ROMANTIC RELATIONSHIP PATTERNS IN YOUNG ADULTS FROM DIVORCED VERSUS ALWAYS-MARRIED FAMILIES
AuthorKAPLAN, TAMAR FRANCES
AdvisorBeck, Connie J.A.
MetadataShow full item record
PublisherThe University of Arizona.
AbstractIntroduction: This study examined the differences between young adults from divorced households (N=54) and young adults from always-married households (N=120) in terms of romantic relationship dissolution patterns, perceptions of inter-parental conflict, child-parent bonding, and attitudes toward divorce. It was hypothesized that young adults from divorced households would have a greater number of romantic relationships and would report a lack of investment and conflict as reasons for relationship dissolutions more frequently than young adults from always-married households. It was also hypothesized that young adults who report high inter-parental conflict would hold more positive attitudes toward divorce and that young adults with reported high parental bonding would have less positive attitudes toward divorce. Methods: Data was collected via an online survey. Results: Findings revealed that young adults from divorced households had significantly fewer romantic relationships than young adults from always-married households. Supporting hypotheses, young adults from divorced households reported a lack of investment as a reason for romantic relationship dissolution more often than did young adults from always-married households. All other predictions were not supported.
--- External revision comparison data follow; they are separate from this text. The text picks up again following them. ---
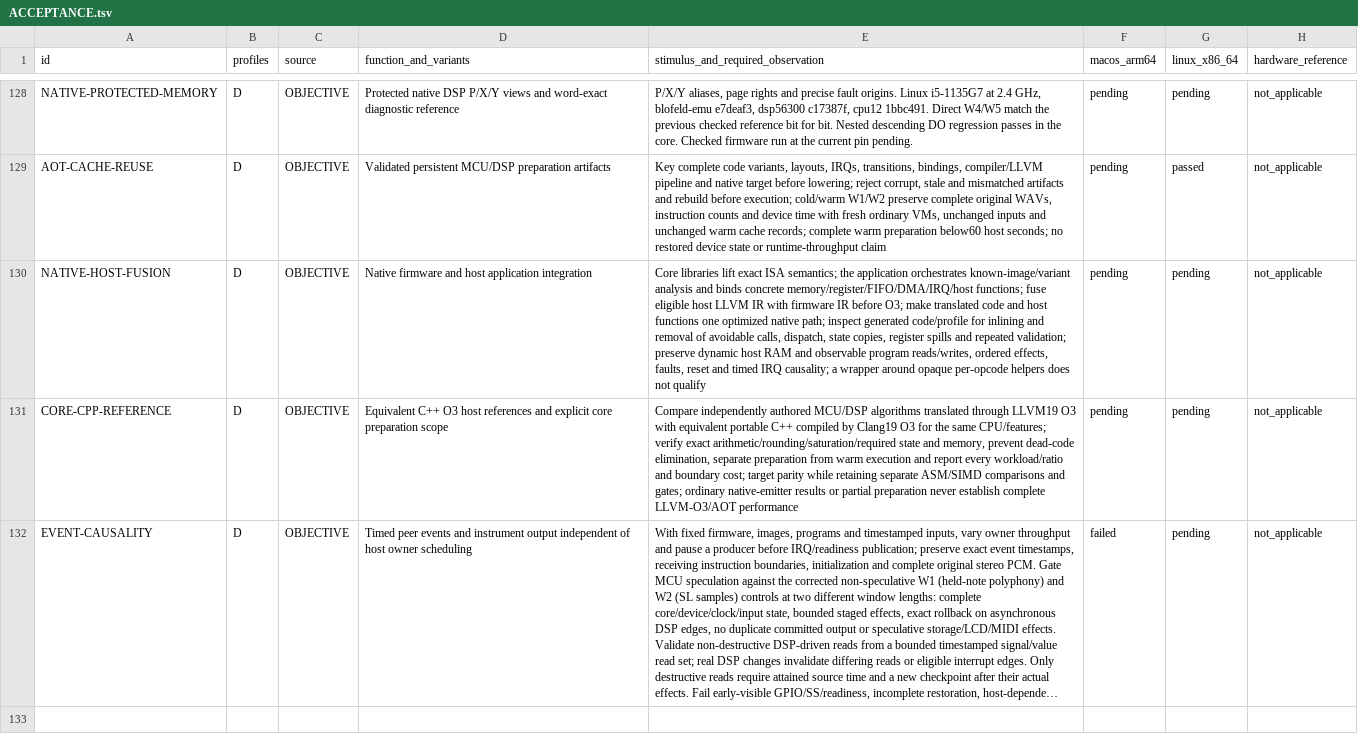
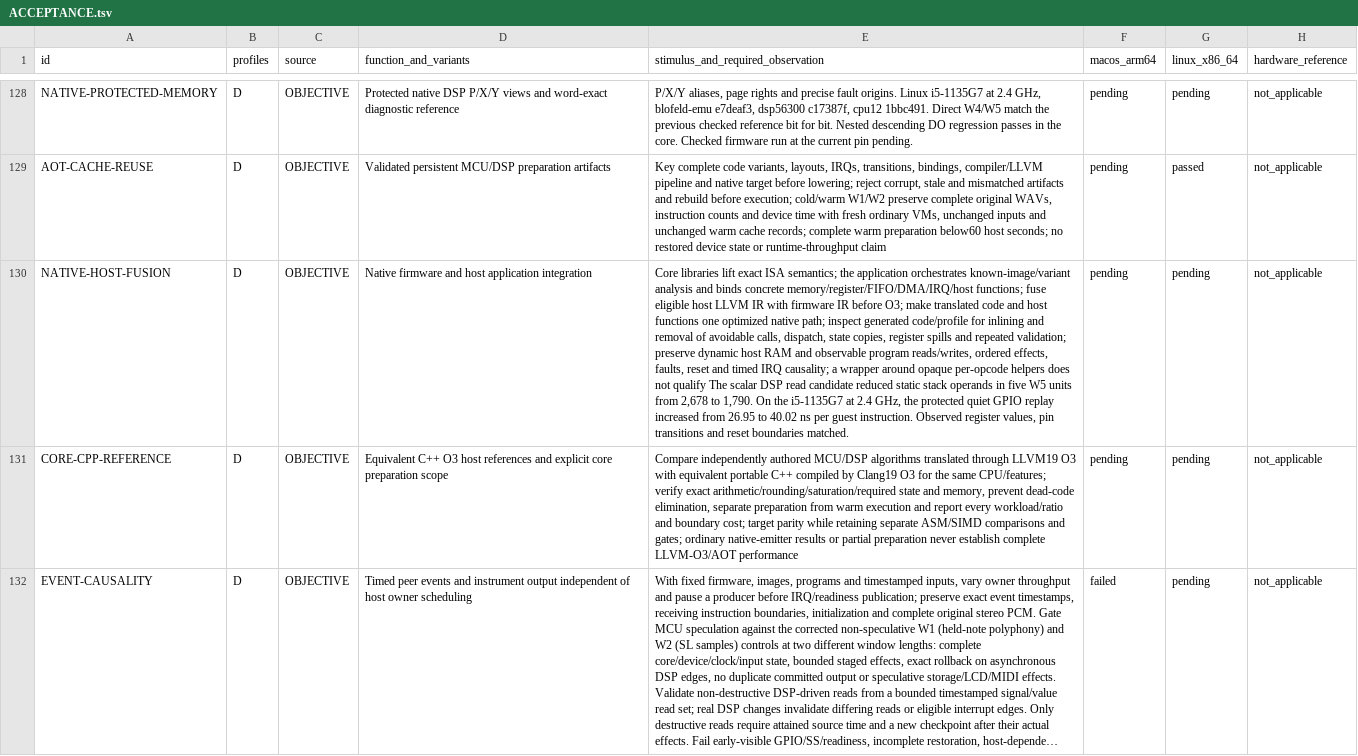
Before and after one commit to Weichwolf/blofeld-emu, a TSV file: ACCEPTANCE.tsv, drawn as a sheet; only a part is shown, gaps mark what is left out; long unchanged cells end in …; the diff names each change by its address in the sheet, - before the commit and + after, or states it on an @@ line.

Commit message:
Record DSP scalar read stack and timing comparison

```diff
--- a/ACCEPTANCE.tsv
+++ b/ACCEPTANCE.tsv
-E130: …not qualify
+E130: …not qualify The scalar DSP read candidate reduced static stack operands in five W5 units from 2,678 to 1,790. On the i5-1135G7 at 2.4 GHz, the protected quiet GPIO replay increased from 26.95 to 40.02 ns per guest instruction. Observed register values, pin transitions and reset boundaries matched.
```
Discussion: Such findings indicate that there may not be a clear line between attitudes toward divorce and child-parent bonding and perceptions of inter-parental conflict.